Dr. Sanjay Gupta, CNN's lead medical correspondent, went on the popular podcast "The Joe Rogan Experience" earlier this week to discuss COVID-19 after Rogan repeatedly used his massive platform to spread misinformation about the disease.
After the three-hour discussion aired on Wednesday's episode of Rogan's Spotify podcast, a clip of Gupta saying CNN "shouldn't have said" Rogan used a "horse dewormer" when he contracted the novel coronavirus went viral.
Rogan declared CNN had lied. "Why would you say that when you're talking about a drug that has been given out to billions and billions of people? ... Why would they lie and say that's a horse dewormer?"
Thus began an online debate this week about who's telling the truth here, Rogan or CNN. Let's rewind.
On Sept. 1, Rogan announced via Instagram that he had recently tested positive for COVID.
"We immediately threw the kitchen sink at it," he said, "all kinds of meds. Monoclonal antibodies, ivermectin, Z-Pak, prednisone, everything. And I also got an NAD drip and a vitamin drip and I did that three days in a row. And here we are, Wednesday, and I feel great."
In CNN's initial coverage, a report by studio host Erin Burnett featured a chyron reading, "Joe Rogan says he has COVID, taking livestock drug despite warnings." In that report, Burnett described ivermectin as "a drug used for livestock."
A September segment on fellow host Don Lemon's show featured a chyron reading, "Joe Rogan, controversial podcast host, says he has COVID, taking unproven de-worming drug." Lemon said Rogan claimed he "took the de-worming drug, ivermectin, that has been touted by fringe right-wing groups."
In the segment on Lemon's show, medical analyst Dr. Jonathan Reiner decried Rogan's therapeutic program, saying ivermectin "doesn't work [against COVID]. We know that. He said he received monoclonal antibodies. It's really not indicated for him. ... He said he took steroids: prednisone. That's only indicated for hospitalized patients on oxygen therapy. And finally, he said he took azithromycin [Z-Pak], an antibiotic, which doesn't work for a viral illness ... he's promoting kind of a crazy jumble of ... folk remedies and internet-prescribed drugs."

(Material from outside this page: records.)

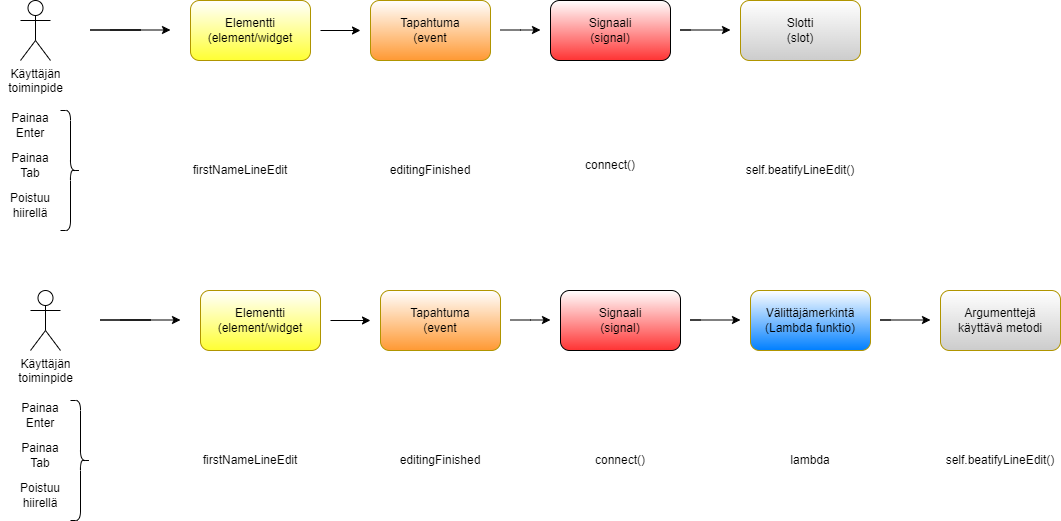
Earlier version of the draw.io export Docs/Pictures/signalSlot.drawio.png (HennaSalla/PythonYmparisto). Source tidied: cells renumbered, new cells last; positions are measured from the earlier drawing's top-left corner, leaving out a move shared by most shapes.
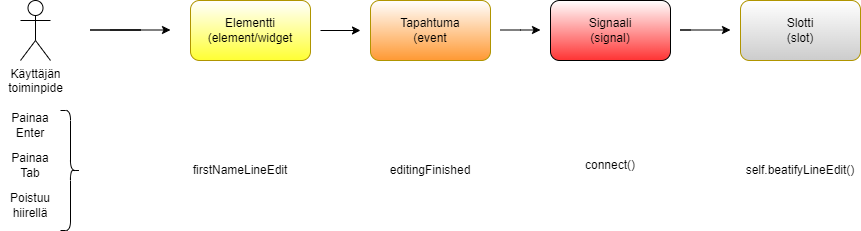
Later version of the same file.

What changed in the source:
```diff
@@ -5,16 +5,16 @@
     <mxCell id="2" value="Käyttäjän&lt;div&gt;toiminpide&lt;/div&gt;" style="shape=umlActor;verticalLabelPosition=bottom;verticalAlign=top;html=1;" parent="1" vertex="1">
       <mxGeometry x="20" width="30" height="60" as="geometry" />
     </mxCell>
-    <mxCell id="3" style="endArrow=classic;html=1;rounded=0;" parent="1" edge="1">
-      <mxGeometry relative="1" as="geometry">
-        <mxPoint x="110" y="29.5" as="sourcePoint" />
-        <mxPoint x="170" y="29.5" as="targetPoint" />
-        <Array as="points">
-          <mxPoint x="140" y="29.5" />
-          <mxPoint x="90" y="29.5" />
-        </Array>
-      </mxGeometry>
-    </mxCell>
+    <mxCell id="39" style="endArrow=classic;html=1;rounded=0;" parent="1" edge="1">
+      <mxGeometry relative="1" as="geometry">
+        <mxPoint x="110" y="29.5" as="sourcePoint" />
+        <mxPoint x="170" y="29.5" as="targetPoint" />
+        <Array as="points">
+          <mxPoint x="140" y="29.5" />
+          <mxPoint x="90" y="29.5" />
+        </Array>
+      </mxGeometry>
+    </mxCell>
     <mxCell id="4" value="Elementti&lt;div&gt;(element/widget&lt;/div&gt;" style="rounded=1;whiteSpace=wrap;html=1;fillColor=#FFFFFF;fontColor=#000000;strokeColor=#B09500;gradientColor=#FFFF33;" parent="1" vertex="1">
       <mxGeometry x="190" width="120" height="60" as="geometry" />
     </mxCell>
@@ -27,35 +27,35 @@
     <mxCell id="7" value="Slotti&lt;div&gt;(slot)&lt;/div&gt;" style="rounded=1;whiteSpace=wrap;html=1;fillColor=#FFFFFF;fontColor=#000000;strokeColor=#B09500;gradientColor=#CCCCCC;" parent="1" vertex="1">
       <mxGeometry x="740" width="120" height="60" as="geometry" />
     </mxCell>
-    <mxCell id="8" style="endArrow=classic;html=1;rounded=0;" parent="1" edge="1">
-      <mxGeometry relative="1" as="geometry">
-        <mxPoint x="320" y="30" as="sourcePoint" />
-        <mxPoint x="360" y="30" as="targetPoint" />
-        <Array as="points">
-          <mxPoint x="360" y="30" />
-        </Array>
-      </mxGeometry>
-    </mxCell>
-    <mxCell id="9" style="endArrow=classic;html=1;rounded=0;" parent="1" edge="1">
-      <mxGeometry relative="1" as="geometry">
-        <mxPoint x="500" y="29.5" as="sourcePoint" />
-        <mxPoint x="540" y="29.5" as="targetPoint" />
-        <Array as="points">
-          <mxPoint x="520" y="29.5" />
-          <mxPoint x="540" y="29.5" />
-        </Array>
-      </mxGeometry>
-    </mxCell>
-    <mxCell id="10" style="endArrow=classic;html=1;rounded=0;" parent="1" edge="1">
-      <mxGeometry relative="1" as="geometry">
-        <mxPoint x="690" y="29.5" as="sourcePoint" />
-        <mxPoint x="730" y="29.5" as="targetPoint" />
-        <Array as="points">
-          <mxPoint x="680" y="29.5" />
-          <mxPoint x="730" y="29.5" />
-        </Array>
-      </mxGeometry>
-    </mxCell>
+    <mxCell id="40" style="endArrow=classic;html=1;rounded=0;" parent="1" edge="1">
+      <mxGeometry relative="1" as="geometry">
+        <mxPoint x="320" y="30" as="sourcePoint" />
+        <mxPoint x="360" y="30" as="targetPoint" />
+        <Array as="points">
+          <mxPoint x="360" y="30" />
+        </Array>
+      </mxGeometry>
+    </mxCell>
+    <mxCell id="41" style="endArrow=classic;html=1;rounded=0;" parent="1" edge="1">
+      <mxGeometry relative="1" as="geometry">
+        <mxPoint x="500" y="29.5" as="sourcePoint" />
+        <mxPoint x="540" y="29.5" as="targetPoint" />
+        <Array as="points">
+          <mxPoint x="520" y="29.5" />
+          <mxPoint x="540" y="29.5" />
+        </Array>
+      </mxGeometry>
+    </mxCell>
+    <mxCell id="42" style="endArrow=classic;html=1;rounded=0;" parent="1" edge="1">
+      <mxGeometry relative="1" as="geometry">
+        <mxPoint x="690" y="29.5" as="sourcePoint" />
+        <mxPoint x="730" y="29.5" as="targetPoint" />
+        <Array as="points">
+          <mxPoint x="680" y="29.5" />
+          <mxPoint x="730" y="29.5" />
+        </Array>
+      </mxGeometry>
+    </mxCell>
     <mxCell id="11" value="Painaa&lt;div&gt;Enter&lt;/div&gt;" style="text;html=1;align=center;verticalAlign=middle;whiteSpace=wrap;rounded=0;" parent="1" vertex="1">
       <mxGeometry y="110" width="60" height="30" as="geometry" />
     </mxCell>
@@ -80,99 +80,5 @@
     <mxCell id="18" style="shape=curlyBracket;whiteSpace=wrap;html=1;rounded=1;flipH=1;labelPosition=right;verticalLabelPosition=middle;align=left;verticalAlign=middle;" parent="1" vertex="1">
       <mxGeometry x="60" y="110" width="20" height="120" as="geometry" />
     </mxCell>
-    <mxCell id="19" value="Käyttäjän&lt;div&gt;toiminpide&lt;/div&gt;" style="shape=umlActor;verticalLabelPosition=bottom;verticalAlign=top;html=1;" parent="1" vertex="1">
-      <mxGeometry x="30" y="290" width="30" height="60" as="geometry" />
-    </mxCell>
-    <mxCell id="20" style="endArrow=classic;html=1;rounded=0;" parent="1" edge="1">
-      <mxGeometry relative="1" as="geometry">
-        <mxPoint x="120" y="319.5" as="sourcePoint" />
-        <mxPoint x="180" y="319.5" as="targetPoint" />
-        <Array as="points">
-          <mxPoint x="150" y="319.5" />
-          <mxPoint x="100" y="319.5" />
-        </Array>
-      </mxGeometry>
-    </mxCell>
-    <mxCell id="21" value="Elementti&lt;div&gt;(element/widget&lt;/div&gt;" style="rounded=1;whiteSpace=wrap;html=1;fillColor=#FFFFFF;fontColor=#000000;strokeColor=#B09500;gradientColor=#FFFF33;" parent="1" vertex="1">
-      <mxGeometry x="200" y="290" width="120" height="60" as="geometry" />
-    </mxCell>
-    <mxCell id="22" value="Tapahtuma&lt;div&gt;(event&lt;/div&gt;" style="rounded=1;whiteSpace=wrap;html=1;fillColor=#FFFFFF;fontColor=#000000;strokeColor=#B09500;gradientColor=#FF9933;" parent="1" vertex="1">
-      <mxGeometry x="380" y="290" width="120" height="60" as="geometry" />
-    </mxCell>
-    <mxCell id="23" value="Signaali&lt;div&gt;(signal)&lt;/div&gt;" style="rounded=1;whiteSpace=wrap;html=1;gradientColor=#FF3333;" parent="1" vertex="1">
-      <mxGeometry x="560" y="290" width="120" height="60" as="geometry" />
-    </mxCell>
-    <mxCell id="24" value="Välittäjämerkintä&lt;div&gt;(Lambda funktio)&lt;/div&gt;" style="rounded=1;whiteSpace=wrap;html=1;fillColor=#FFFFFF;fontColor=#000000;strokeColor=#B09500;gradientColor=#007FFF;" parent="1" vertex="1">
-      <mxGeometry x="750" y="290" width="120" height="60" as="geometry" />
-    </mxCell>
-    <mxCell id="25" style="endArrow=classic;html=1;rounded=0;" parent="1" edge="1">
-      <mxGeometry relative="1" as="geometry">
-        <mxPoint x="330" y="320" as="sourcePoint" />
-        <mxPoint x="370" y="320" as="targetPoint" />
-        <Array as="points">
-          <mxPoint x="370" y="320" />
-        </Array>
-      </mxGeometry>
-    </mxCell>
-    <mxCell id="26" style="endArrow=classic;html=1;rounded=0;" parent="1" edge="1">
-      <mxGeometry relative="1" as="geometry">
-        <mxPoint x="510" y="319.5" as="sourcePoint" />
-        <mxPoint x="550" y="319.5" as="targetPoint" />
-        <Array as="points">
-          <mxPoint x="530" y="319.5" />
-          <mxPoint x="550" y="319.5" />
-        </Array>
-      </mxGeometry>
-    </mxCell>
-    <mxCell id="27" style="endArrow=classic;html=1;rounded=0;" parent="1" edge="1">
-      <mxGeometry relative="1" as="geometry">
-        <mxPoint x="700" y="319.5" as="sourcePoint" />
-        <mxPoint x="740" y="319.5" as="targetPoint" />
-        <Array as="points">
-          <mxPoint x="690" y="319.5" />
-          <mxPoint x="740" y="319.5" />
-        </Array>
-      </mxGeometry>
-    </mxCell>
-    <mxCell id="28" value="Painaa&lt;div&gt;Enter&lt;/div&gt;" style="text;html=1;align=center;verticalAlign=middle;whiteSpace=wrap;rounded=0;" parent="1" vertex="1">
-      <mxGeometry x="10" y="400" width="60" height="30" as="geometry" />
-    </mxCell>
-    <mxCell id="29" value="firstNameLineEdit" style="text;html=1;align=center;verticalAlign=middle;whiteSpace=wrap;rounded=0;" parent="1" vertex="1">
-      <mxGeometry x="220" y="445" width="60" height="30" as="geometry" />
-    </mxCell>
-    <mxCell id="30" value="editingFinished" style="text;html=1;align=center;verticalAlign=middle;whiteSpace=wrap;rounded=0;" parent="1" vertex="1">
-      <mxGeometry x="410" y="445" width="60" height="30" as="geometry" />
-    </mxCell>
-    <mxCell id="31" value="Painaa&lt;div&gt;Tab&lt;/div&gt;" style="text;html=1;align=center;verticalAlign=middle;whiteSpace=wrap;rounded=0;" parent="1" vertex="1">
-      <mxGeometry x="10" y="440" width="60" height="30" as="geometry" />
-    </mxCell>
-    <mxCell id="32" value="Poistuu&lt;div&gt;hiirellä&lt;/div&gt;" style="text;html=1;align=center;verticalAlign=middle;whiteSpace=wrap;rounded=0;" parent="1" vertex="1">
-      <mxGeometry x="10" y="480" width="60" height="30" as="geometry" />
-    </mxCell>
-    <mxCell id="33" value="connect()" style="text;html=1;align=center;verticalAlign=middle;whiteSpace=wrap;rounded=0;" parent="1" vertex="1">
-      <mxGeometry x="590" y="445" width="60" height="30" as="geometry" />
-    </mxCell>
-    <mxCell id="34" value="self.beatifyLineEdit()" style="text;html=1;align=center;verticalAlign=middle;whiteSpace=wrap;rounded=0;" parent="1" vertex="1">
-      <mxGeometry x="970" y="445" width="60" height="30" as="geometry" />
-    </mxCell>
-    <mxCell id="35" style="shape=curlyBracket;whiteSpace=wrap;html=1;rounded=1;flipH=1;labelPosition=right;verticalLabelPosition=middle;align=left;verticalAlign=middle;" parent="1" vertex="1">
-      <mxGeometry x="70" y="400" width="20" height="120" as="geometry" />
-    </mxCell>
-    <mxCell id="36" value="Argumenttejä käyttävä metodi" style="rounded=1;whiteSpace=wrap;html=1;fillColor=#FFFFFF;fontColor=#000000;strokeColor=#B09500;gradientColor=#CCCCCC;" parent="1" vertex="1">
-      <mxGeometry x="940" y="290" width="120" height="60" as="geometry" />
-    </mxCell>
-    <mxCell id="37" style="endArrow=classic;html=1;rounded=0;" parent="1" edge="1">
-      <mxGeometry relative="1" as="geometry">
-        <mxPoint x="890" y="319.5" as="sourcePoint" />
-        <mxPoint x="930" y="319.5" as="targetPoint" />
-        <Array as="points">
-          <mxPoint x="880" y="319.5" />
-          <mxPoint x="930" y="319.5" />
-        </Array>
-      </mxGeometry>
-    </mxCell>
-    <mxCell id="38" value="lambda" style="text;html=1;align=center;verticalAlign=middle;whiteSpace=wrap;rounded=0;" parent="1" vertex="1">
-      <mxGeometry x="780" y="445" width="60" height="30" as="geometry" />
-    </mxCell>
   </root>
 </mxGraphModel>
```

Not long after those September reports, on his podcast Rogan said of CNN, "They're making s— up. They keep saying I'm taking horse dewormer. I literally got it from a doctor ... they must know that's a lie. ... They're trying to make it seem like I'm doing some wacky s— that's completely ineffective. CNN was saying that I'm a distributor of misinformation."
When Rogan asked Gupta this week on his podcast, "Do you think that that's a problem that your news network lies?," their exchange went viral when Gupta replied, "There were people who were taking the veterinary medication and you're not, obviously. You got it from a doctor, so it shouldn't be called that [a horse dewormer]. Ivermectin can be a very effective medication for parasitic disease."
During the COVID-19 pandemic, anti-vaccination enthusiasts and conspiracy theorists began promoting the use of ivermectin as a possible treatment for the novel coronavirus. In testimony before a Senate Homeland Security committee meeting, Dr. Pierre Kory even called it "effectively a 'miracle drug' against COVID-19."
A North Dakota Department of Health document titled "Why You Should Not Use Ivermectin to Treat or Prevent COVID-19" summed up what many public health agencies have asserted: "Ivermectin does not treat or prevent COVID-19. Ivermectin is not a drug that treats viruses. Using any treatment for COVID-19 that is not approved or authorized by the FDA, unless part of a clinical trial, can cause serious harm ...
"Ivermectin preparation for animals is very different from those approved for humans. ... Humans should not take Ivermectin formulated for animals."
Rogan claims CNN is "lying" for seeming to say he took the veterinary formulation.
When Gupta appeared on Lemon's show Wednesday to discuss the podcast appearance, Lemon said Rogan "did say something about ivermectin that I think wasn't actually correct about CNN and lying. Ivermectin is a drug that is commonly used as a horse dewormer. So it is not a lie to say that the drug is used as a horse dewormer."
For his part, Gupta explained in a first-person essay published Thursday why he went on Rogan's podcast.
"OK, I am embellishing here, but Joe Rogan is the one guy in the country I wanted to exchange views with in a real dialogue — one that could potentially be among the most important conversations of this entire pandemic," he wrote. "After listening to his podcasts for a while now, I wanted to know: Was Joe simply a sower of doubt, a creator of chaos? Or was there something more?
"It bears repeating that no one should choose infection over vaccination. That is the concern many public health officials have had since the earliest days of the pandemic," Gupta added. "If nothing else comes out of my conversation with Joe Rogan, I hope at least this point does."
This story originally appeared in Los Angeles Times.